### Your task
Find the lines below in which the string "from" occurs. Copy each one.

(Data for the task begins)

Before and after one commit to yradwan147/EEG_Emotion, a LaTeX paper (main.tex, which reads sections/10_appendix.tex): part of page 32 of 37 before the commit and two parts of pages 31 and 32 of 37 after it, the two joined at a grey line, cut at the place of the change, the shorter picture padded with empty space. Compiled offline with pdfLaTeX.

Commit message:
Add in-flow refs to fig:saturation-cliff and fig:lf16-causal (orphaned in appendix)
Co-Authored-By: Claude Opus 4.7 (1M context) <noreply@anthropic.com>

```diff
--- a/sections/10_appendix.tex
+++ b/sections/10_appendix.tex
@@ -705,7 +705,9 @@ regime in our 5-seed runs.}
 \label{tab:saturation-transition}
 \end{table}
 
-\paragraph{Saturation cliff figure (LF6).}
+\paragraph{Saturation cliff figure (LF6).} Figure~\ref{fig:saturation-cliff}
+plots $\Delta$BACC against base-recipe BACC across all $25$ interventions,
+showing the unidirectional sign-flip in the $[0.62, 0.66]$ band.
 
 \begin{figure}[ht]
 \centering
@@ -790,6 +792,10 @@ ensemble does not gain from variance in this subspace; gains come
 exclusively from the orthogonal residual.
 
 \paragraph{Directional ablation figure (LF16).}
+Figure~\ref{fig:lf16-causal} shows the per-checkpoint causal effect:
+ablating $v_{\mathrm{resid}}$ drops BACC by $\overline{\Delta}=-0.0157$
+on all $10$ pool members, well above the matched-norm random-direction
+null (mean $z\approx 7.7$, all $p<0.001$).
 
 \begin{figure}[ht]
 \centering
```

(Data for the task ends)

### Answer to this task
@@ -790,6 +792,10 @@ ensemble does not gain from variance in this subspace; gains come
 exclusively from the orthogonal residual.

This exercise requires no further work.